Activities in nature for children

Young child touches a yellow flower

“The child has a different relation to his environment from ours…the child absorbs it. The things he sees are not just remembered; they form part of his soul. He incarnates in himself all in the world about him that his eyes see and his ears hear.” – Maria Montessori

Flowers are blooming, birds are chirping, and the weather is finally warming. Spring is a time of rebirth, offering a fresh perspective on the world around us. This is the perfect time to explore nature with your child and help them see a new perspective of the outdoors.

The CSU Early Childhood Center has put together a list of activities that you can do with your child in nature to enjoy this exceptional time of the year.

While exploring your neighborhood, yard, patio, or nature outside your window:

  • Bring paper and mark making materials so children can draw representations of what they see. 
  • Allow yourself to share the childlike wonder of noticing small details and new growth. 
  • Leave electronics behind and focus on the world with your child.
  • Venture outside at different times to increase your chances of seeing something new. 
  • Model using your senses. You could say, “I see big clouds,” “Wow, this grass feels so damp,” “Do you hear those airplane jets?” or “Yum, it smells like fallen pine tree needles.”

Infants

Sensory Time

  • Take time to do tummy time outside and help your infant explore simple elements of nature that pique their interest. Be sure to play in the shade and with lots of sunscreen. 
  • You can provide opportunities for your infant to increase their ecological knowledge and awareness by exploring the weigh and texture of rocks, grass, sand, dirt, pinecones, and sticks.

Embrace the Mud

  • Mix soil and water, or find a good mud puddle in the yard. 
  • Provide a few kitchen tools, like a whisk, spoon, or spatula, and containers of varying sizes. 
  • Let your baby explore and get dirty. 
  • Demonstrate putting your hands and fingers in the mud. 
  • Make a palm print in the mud. 
  • Draw in the mud or on another surface. 
  • Talk to your baby about what you are doing. 
  • Mess about and play!

Toddlers

Press Flowers anChild holds a yellow flowerd Leaves

  • Hunt for flowers and then press them between the pages of a heavy book. 
  • After a while, they will be dry, and you can use them to make crafts. 
  • Put clear contact paper over the flowers to create a placemat. 

Find and Follow an Ant Trail

  • Grab a magnifying glass and look all around for a group of ants. Don’t forget to check the cracks in the pavement. 
  • Try placing a small piece of food near them and see if they change their course. 
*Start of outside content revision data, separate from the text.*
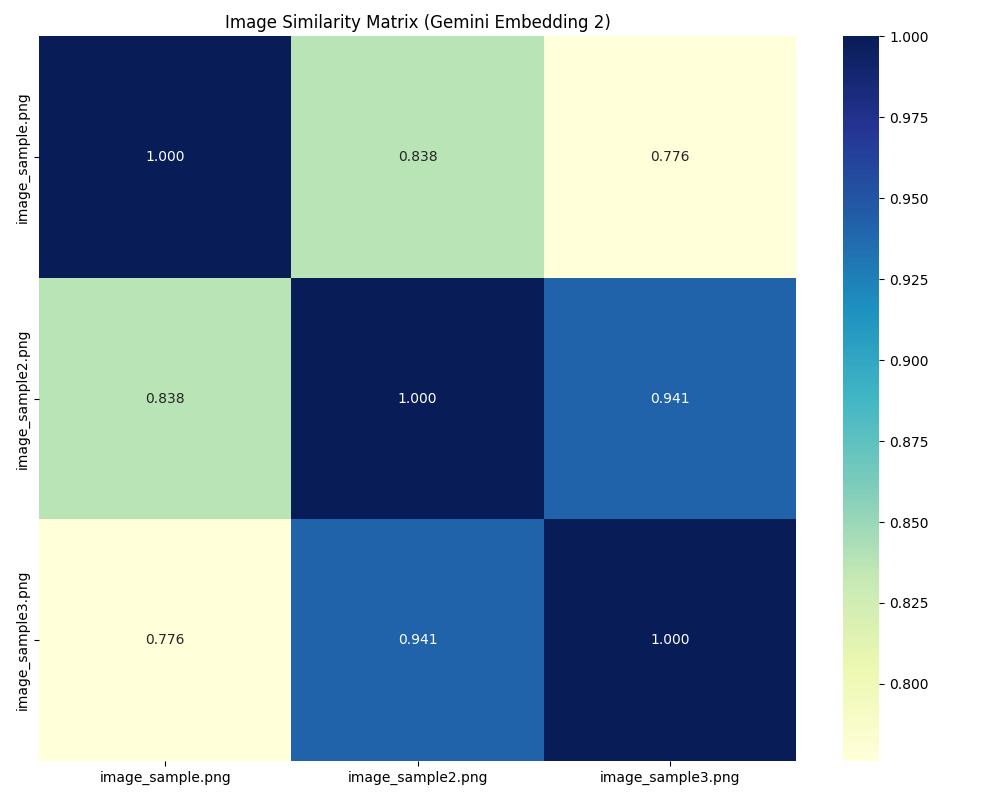
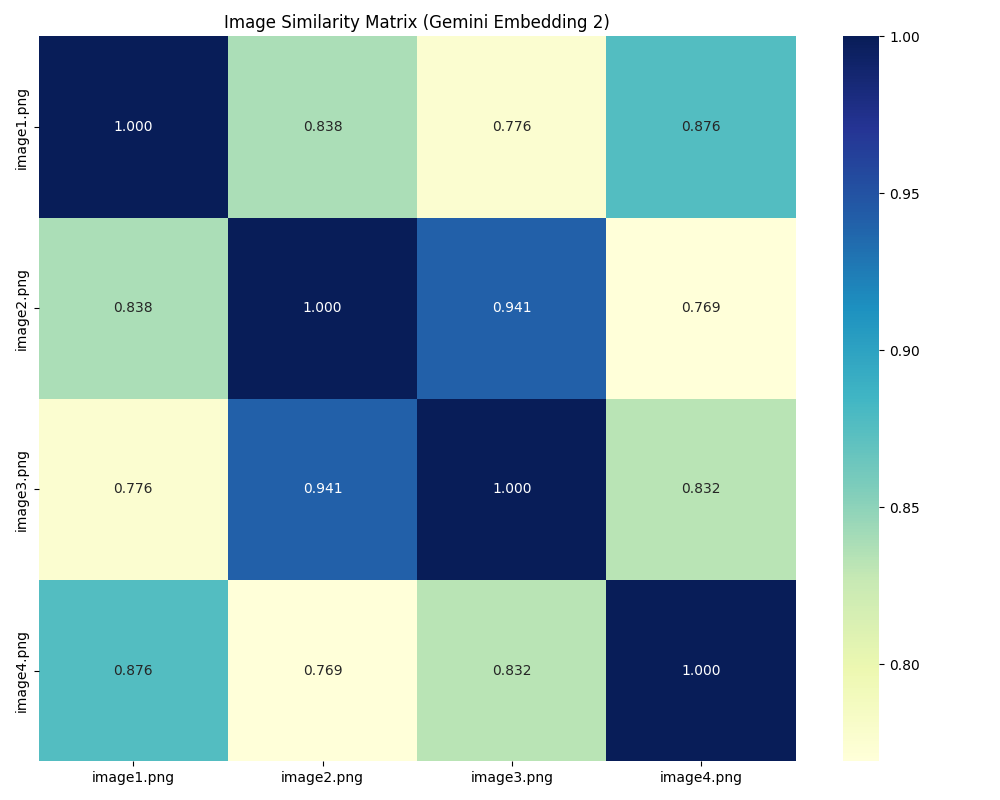
feat: Replace old sample images with new ones and update the image similarity calculation script and its output.

diff --git a/gemini_embedding2_test/image_matrix_similarity.py b/gemini_embedding2_test/image_matrix_similarity.py
@@ -43,9 +43,10 @@ def get_embedding(image_path):
 def main():
     # 比較する画像のリストをユーザー指定のものに固定
     image_files = [
-        "image_sample.png",
-        "image_sample2.png",
-        "image_sample3.png"
+        "image1.png",
+        "image2.png",
+        "image3.png",
+        "image4.png",
     ]
     
     # 実際に存在するファイルのみに絞り込む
Explore Holes and Mud

  • Find a spot that is out of the way, dig a hole, and pour water in it to see what happens. 
  • Play with the mud, squish it between your toes, and jump over or even into the hole. 
  • When you are done, you can fill the hole with dirt again and spray your toddler off with the hose before you go inside. 

Young Preschool

Nature Play Dough

  • Make playdough by mixing 1 cup all-purpose flour, 1 cup water, 1/4 cup salt, and 2 tsp. cream of tartar. 
  • Collect leaves, flower petals, and other natural materials and mix them into the play dough. Try to avoid picking new growth. 
  • If you add lavender, rose petals, or crushed herbs, your dough will be naturally scented. 

Look for Unexpected Nature

Nature often hides in funny places, between the cracks of a sidewalk, under a large rock, in abandoned lots, on the edge of lawns, or even inside your own home! 

Nature Scavenger Hunt

Find something that is: 

  • a certain color
  • dry, wet, shiny, or pretty 
  • tiny or huge
  • crawls 
  • has no legs, four legs, or six legs

Older Preschool

Nature Scavenger Hunt – Extended

  • Find three flowers that are different. 
  • Smell the flowers. 
  • Close your eyes and see if you can identify the flowers by smell. 
  • Find a fuzzy leaf. 
  • Find a leaf that releases an aroma when crushed, such as sage. 
  • Try finding things in categories, such as items with bark, items that are high, or items with branches.

Observe and Sketch 

  • Examine items carefully and draw what you see. For example, find flowers of different colors and point out the petals and other parts. 
  • Find a variety of leaves and observe the different shapes, colors, textures, and veins. 
  • You and your child can imagine you are scientists, observing and documenting what you see.

Explore Seeds 

Find some weeds! How are their seeds dispersed? Do the seeds cling to your clothes, are they carried by the wind, or are they flung when the seedpods are touched? Ask your child what he discovered during this investigation.

“Passion is lifted from the Earth itself by the muddy hands of the young; it travels along grass-stained sleeves to the heart. If we are going to save environmentalism and the environment, we must also save an endangered indicator species: the child in nature.” – Richard Louv